→ **Activity**: Go through the records below and copy out every line that contains the word "Addition".

Start of Supplied data

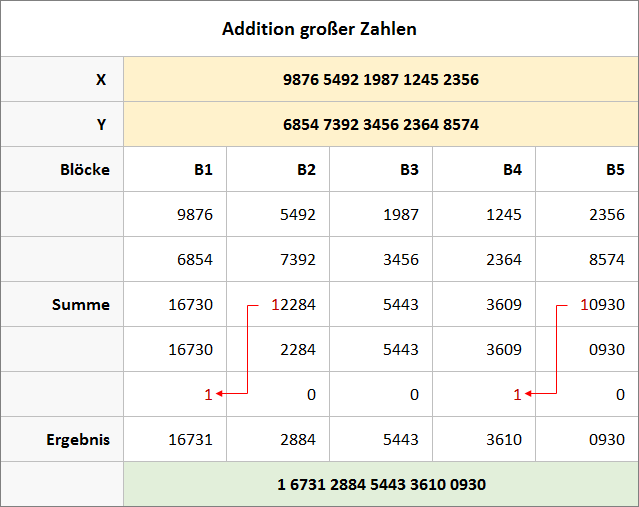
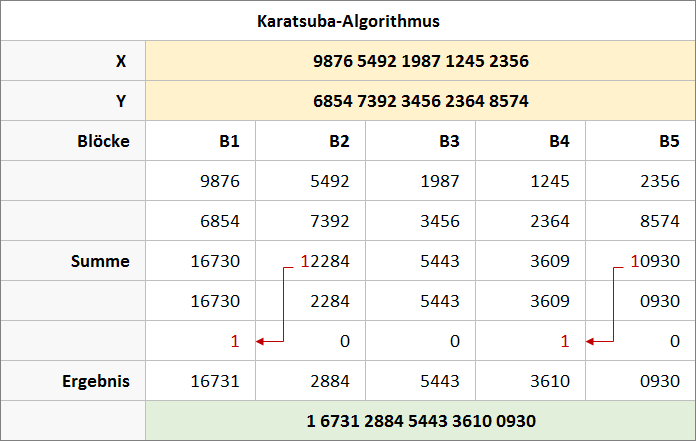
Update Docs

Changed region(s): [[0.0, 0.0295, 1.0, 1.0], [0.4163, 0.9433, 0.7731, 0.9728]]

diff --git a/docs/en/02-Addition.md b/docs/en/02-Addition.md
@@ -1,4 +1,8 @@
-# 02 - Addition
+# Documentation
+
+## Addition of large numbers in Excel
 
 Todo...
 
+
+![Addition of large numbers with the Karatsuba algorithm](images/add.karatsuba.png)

End of Supplied data

→ **Solution below**:
diff --git a/docs/en/02-Addition.md b/docs/en/02-Addition.md
-# 02 - Addition
+## Addition of large numbers in Excel
+![Addition of large numbers with the Karatsuba algorithm](images/add.karatsuba.png)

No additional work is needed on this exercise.